Those ’63 Crofts had long been consumed when I made a chance visit to the Croft quinta in the Douro Valley during the 2000 harvest. The purpose of my trip was to visit the two great Port houses, Taylor’s and Fonseca. It so happened that the Taylor-Fonseca group had just purchased Croft, so an impromptu visit was easily arranged.
On the one hand, my heart sank as I saw that Croft had slipped from its once towering pedestal. The lagares had been removed and the condition of the winery was suspect. The infusion of Taylor-Fonseca capital meant both problems would be addressed.

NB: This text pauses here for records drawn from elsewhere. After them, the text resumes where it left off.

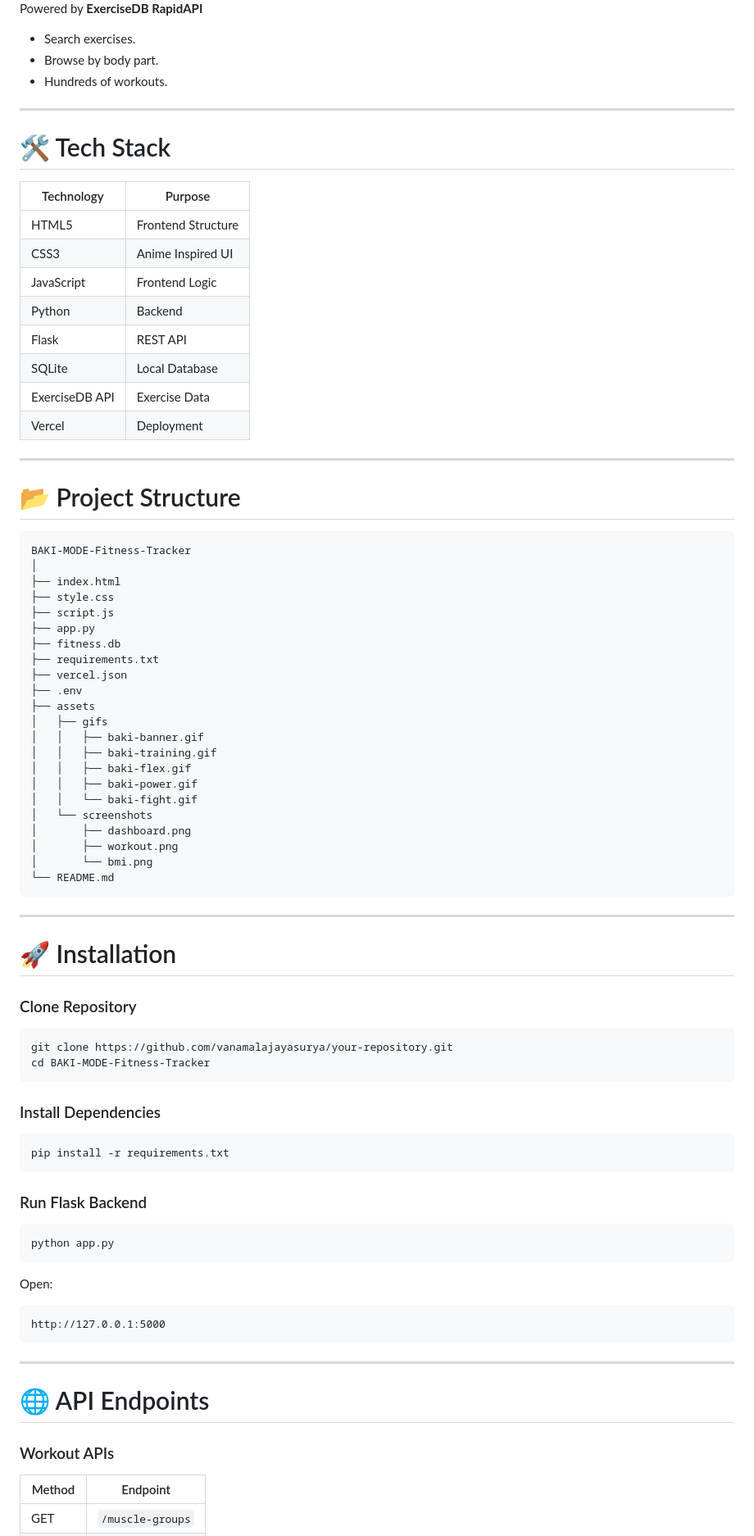
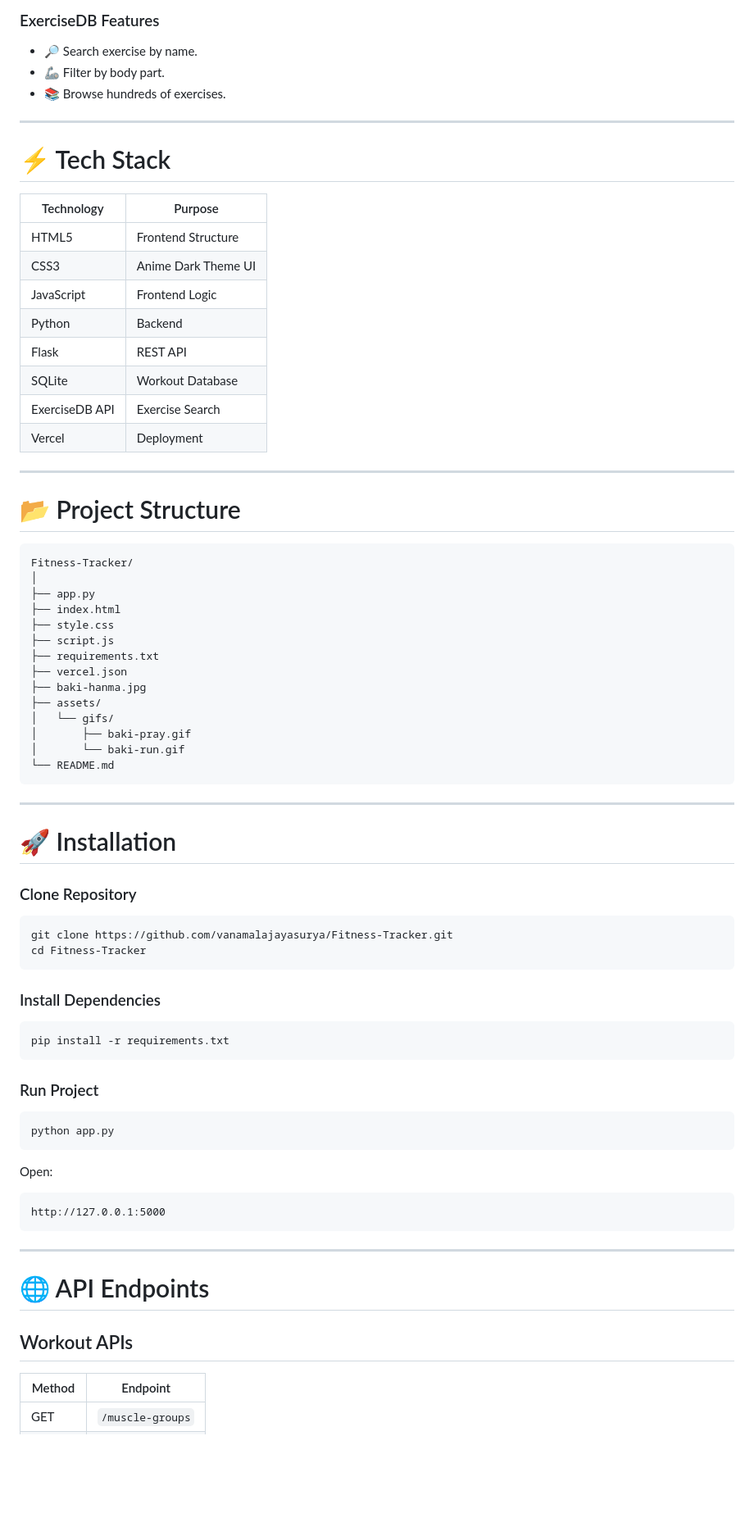
Before and after one commit to vanamalajayasurya/Fitness-Tracker, a Markdown page: README.md, the part around one of its changes. Shown at 82% size. Drawn GitHub-style; blank space fills up the shorter version.

````diff
--- a/README.md
+++ b/README.md
@@ -86,51 +99,43 @@ Track:
 
-Powered by **ExerciseDB RapidAPI**
+### ExerciseDB Features
 
-- Search exercises.
-- Browse by body part.
-- Hundreds of workouts.
+* 🔎 Search exercise by name.
+* 🦾 Filter by body part.
+* 📚 Browse hundreds of exercises.
 
 ---
 
-# 🛠️ Tech Stack
+# ⚡ Tech Stack
 
-| Technology     | Purpose            |
-| -------------- | ------------------ |
-| HTML5          | Frontend Structure |
-| CSS3           | Anime Inspired UI  |
-| JavaScript     | Frontend Logic     |
-| Python         | Backend            |
-| Flask          | REST API           |
-| SQLite         | Local Database     |
-| ExerciseDB API | Exercise Data      |
-| Vercel         | Deployment         |
+| Technology     | Purpose             |
+| -------------- | ------------------- |
+| HTML5          | Frontend Structure  |
+| CSS3           | Anime Dark Theme UI |
+| JavaScript     | Frontend Logic      |
+| Python         | Backend             |
+| Flask          | REST API            |
+| SQLite         | Workout Database    |
+| ExerciseDB API | Exercise Search     |
+| Vercel         | Deployment          |
 
 ---
 
 # 📂 Project Structure
 
 ```text
-BAKI-MODE-Fitness-Tracker
+Fitness-Tracker/
 │
+├── app.py
 ├── index.html
 ├── style.css
 ├── script.js
-├── app.py
-├── fitness.db
 ├── requirements.txt
 ├── vercel.json
-├── .env
-├── assets
-│   ├── gifs
-│   │   ├── baki-banner.gif
-│   │   ├── baki-training.gif
-│   │   ├── baki-flex.gif
-│   │   ├── baki-power.gif
-│   │   └── baki-fight.gif
-│   └── screenshots
-│       ├── dashboard.png
-│       ├── workout.png
-│       └── bmi.png
+├── baki-hanma.jpg
+├── assets/
+│   └── gifs/
+│       ├── baki-pray.gif
+│       └── baki-run.gif
 └── README.md
 ```
 
@@ -141,8 +146,8 @@ BAKI-MODE-Fitness-Tracker
 ### Clone Repository
 
 ```bash
-git clone https://github.com/vanamalajayasurya/your-repository.git
-cd BAKI-MODE-Fitness-Tracker
+git clone https://github.com/vanamalajayasurya/Fitness-Tracker.git
+cd Fitness-Tracker
 ```
 
 ### Install Dependencies
@@ -151,7 +156,7 @@ cd BAKI-MODE-Fitness-Tracker
 pip install -r requirements.txt
 ```
 
-### Run Flask Backend
+### Run Project
 
 ```bash
 python app.py
@@ -167,7 +172,7 @@ http://127.0.0.1:5000
 
 # 🌐 API Endpoints
 
-### Workout APIs
+## Workout APIs
 
 | Method | Endpoint         |
 | ------ | ---------------- |
````
Also changed, not shown: other parts of README.md (+77 -69 lines).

The importance of the lagares, shallow concrete tanks where foot-treading is used to crush the grapes at harvest, was of particular concern to chief winemaker David Guimaraens. At Croft the lagares had been replaced by mechanical treaders. This is common in the industry, but most top Port houses continue to utilize foot-treading for their vintage Ports.
“The difference,” Guimaraens explained at the time, “is the human foot can’t crush the seeds of the grape. So with foot-treading, we don’t extract any of the bitterness or harsh tannin from the seeds.”
In the intervening years I have visited many Port lodges in Vila Nova de Gaia, across the river from Porto. Not until recently, however, had I visited the lodge of my first true love in Port, Croft.
I am happy to report it has prospered under the stewardship of the Taylor-Fonseca group. The lagares were rebuilt and the vintage Ports have regained much of their diminished shine. The current release, the 2011, was superb. The 10-year-old tawny was brilliant, and the 20-year-old tawny a warm, delicious spice bomb.
I even enjoyed the somewhat exotic “Pink” Port, a rose Port that is served chilled, over ice as a cocktail, or even frozen.
The renaissance at Croft also brought a new openness.
“Croft used to be very private,” said Daniel Oliveira, who greeted me on my recent visit. “If you came to the door and knocked, maybe we would answer, maybe we wouldn’t. Maybe we would let you in for a taste, maybe not.
“That all changed with the takeover. The tasting room was built and now we received on average about 90,000 visitors a year.”
With that, I had been reduced to a number. I couldn’t have been more pleased.